# [TASK BRIEF]
Word for word, reproduce each line of the data below, omitting every image.

+ + + + + + +

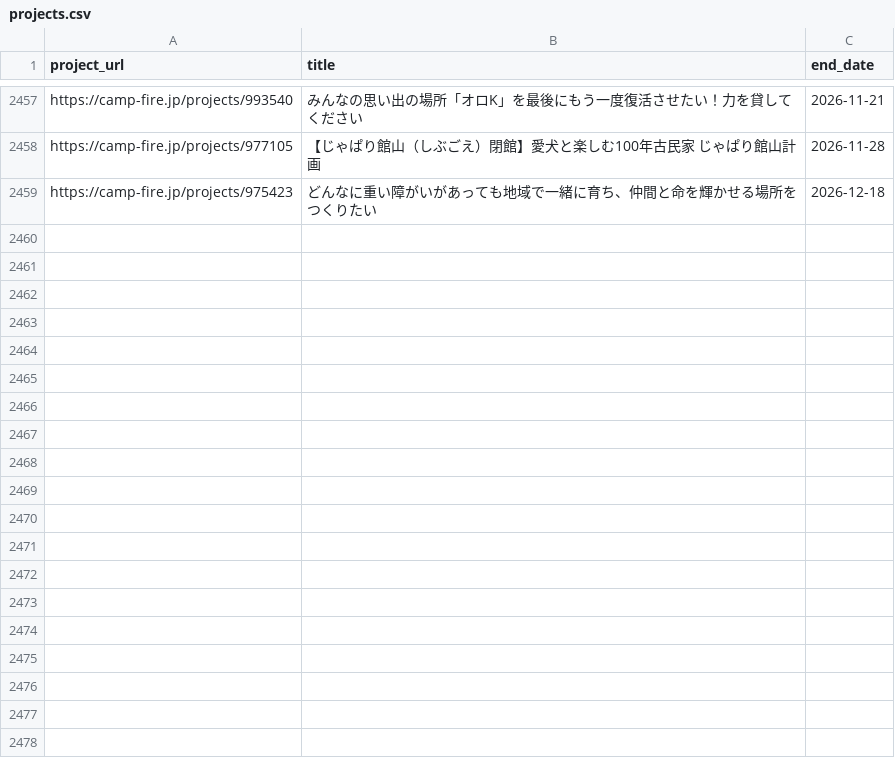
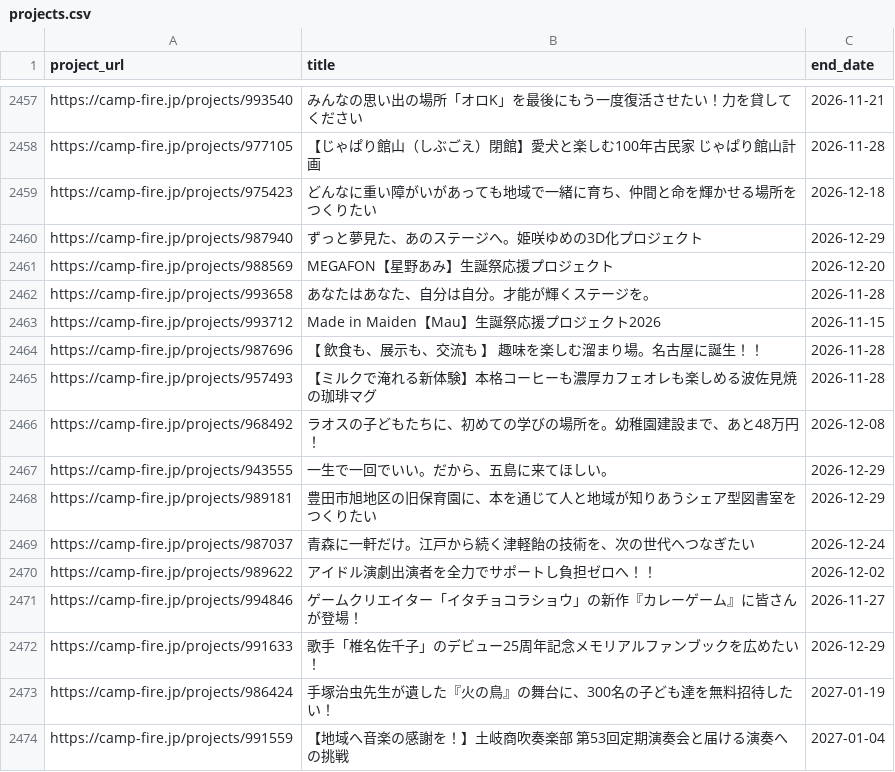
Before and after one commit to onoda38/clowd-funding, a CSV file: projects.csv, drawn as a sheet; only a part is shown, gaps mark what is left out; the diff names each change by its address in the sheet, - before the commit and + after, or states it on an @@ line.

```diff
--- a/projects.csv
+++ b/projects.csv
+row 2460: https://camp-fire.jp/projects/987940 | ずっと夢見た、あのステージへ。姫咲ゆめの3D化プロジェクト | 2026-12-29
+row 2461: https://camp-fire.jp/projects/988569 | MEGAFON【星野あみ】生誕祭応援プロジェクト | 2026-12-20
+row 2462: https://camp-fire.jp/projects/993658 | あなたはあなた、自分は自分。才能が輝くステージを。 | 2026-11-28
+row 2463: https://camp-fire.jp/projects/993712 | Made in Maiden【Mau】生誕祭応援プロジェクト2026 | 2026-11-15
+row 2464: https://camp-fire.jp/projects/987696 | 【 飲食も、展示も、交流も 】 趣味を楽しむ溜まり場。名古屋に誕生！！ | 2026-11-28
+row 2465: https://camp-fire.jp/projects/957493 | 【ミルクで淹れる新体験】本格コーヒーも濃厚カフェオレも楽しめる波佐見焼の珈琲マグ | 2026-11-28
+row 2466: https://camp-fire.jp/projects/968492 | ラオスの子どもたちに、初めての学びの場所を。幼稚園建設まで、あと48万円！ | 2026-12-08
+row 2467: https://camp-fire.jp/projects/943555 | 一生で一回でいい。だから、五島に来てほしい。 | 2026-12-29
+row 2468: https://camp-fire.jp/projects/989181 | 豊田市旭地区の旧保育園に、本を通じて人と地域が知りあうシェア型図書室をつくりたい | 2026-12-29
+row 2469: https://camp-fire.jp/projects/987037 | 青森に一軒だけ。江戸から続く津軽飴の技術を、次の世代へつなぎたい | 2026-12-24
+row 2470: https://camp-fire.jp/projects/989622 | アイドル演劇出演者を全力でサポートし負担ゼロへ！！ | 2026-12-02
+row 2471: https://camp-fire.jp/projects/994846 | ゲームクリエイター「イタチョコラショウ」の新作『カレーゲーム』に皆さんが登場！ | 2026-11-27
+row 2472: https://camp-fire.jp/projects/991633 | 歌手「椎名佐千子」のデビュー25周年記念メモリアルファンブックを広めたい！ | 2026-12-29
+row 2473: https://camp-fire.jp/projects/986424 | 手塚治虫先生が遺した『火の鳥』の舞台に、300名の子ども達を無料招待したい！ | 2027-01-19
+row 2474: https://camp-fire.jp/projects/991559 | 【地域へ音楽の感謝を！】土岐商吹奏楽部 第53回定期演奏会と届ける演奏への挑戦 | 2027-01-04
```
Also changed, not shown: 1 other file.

+ + + + + + +

# [ANSWER]
Before and after one commit to onoda38/clowd-funding, a CSV file: projects.csv, drawn as a sheet; only a part is shown, gaps mark what is left out; the diff names each change by its address in the sheet, - before the commit and + after, or states it on an @@ line.

```diff
--- a/projects.csv
+++ b/projects.csv
+row 2460: https://camp-fire.jp/projects/987940 | ずっと夢見た、あのステージへ。姫咲ゆめの3D化プロジェクト | 2026-12-29
+row 2461: https://camp-fire.jp/projects/988569 | MEGAFON【星野あみ】生誕祭応援プロジェクト | 2026-12-20
+row 2462: https://camp-fire.jp/projects/993658 | あなたはあなた、自分は自分。才能が輝くステージを。 | 2026-11-28
+row 2463: https://camp-fire.jp/projects/993712 | Made in Maiden【Mau】生誕祭応援プロジェクト2026 | 2026-11-15
+row 2464: https://camp-fire.jp/projects/987696 | 【 飲食も、展示も、交流も 】 趣味を楽しむ溜まり場。名古屋に誕生！！ | 2026-11-28
+row 2465: https://camp-fire.jp/projects/957493 | 【ミルクで淹れる新体験】本格コーヒーも濃厚カフェオレも楽しめる波佐見焼の珈琲マグ | 2026-11-28
+row 2466: https://camp-fire.jp/projects/968492 | ラオスの子どもたちに、初めての学びの場所を。幼稚園建設まで、あと48万円！ | 2026-12-08
+row 2467: https://camp-fire.jp/projects/943555 | 一生で一回でいい。だから、五島に来てほしい。 | 2026-12-29
+row 2468: https://camp-fire.jp/projects/989181 | 豊田市旭地区の旧保育園に、本を通じて人と地域が知りあうシェア型図書室をつくりたい | 2026-12-29
+row 2469: https://camp-fire.jp/projects/987037 | 青森に一軒だけ。江戸から続く津軽飴の技術を、次の世代へつなぎたい | 2026-12-24
+row 2470: https://camp-fire.jp/projects/989622 | アイドル演劇出演者を全力でサポートし負担ゼロへ！！ | 2026-12-02
+row 2471: https://camp-fire.jp/projects/994846 | ゲームクリエイター「イタチョコラショウ」の新作『カレーゲーム』に皆さんが登場！ | 2026-11-27
+row 2472: https://camp-fire.jp/projects/991633 | 歌手「椎名佐千子」のデビュー25周年記念メモリアルファンブックを広めたい！ | 2026-12-29
+row 2473: https://camp-fire.jp/projects/986424 | 手塚治虫先生が遺した『火の鳥』の舞台に、300名の子ども達を無料招待したい！ | 2027-01-19
+row 2474: https://camp-fire.jp/projects/991559 | 【地域へ音楽の感謝を！】土岐商吹奏楽部 第53回定期演奏会と届ける演奏への挑戦 | 2027-01-04
```
Also changed, not shown: 1 other file.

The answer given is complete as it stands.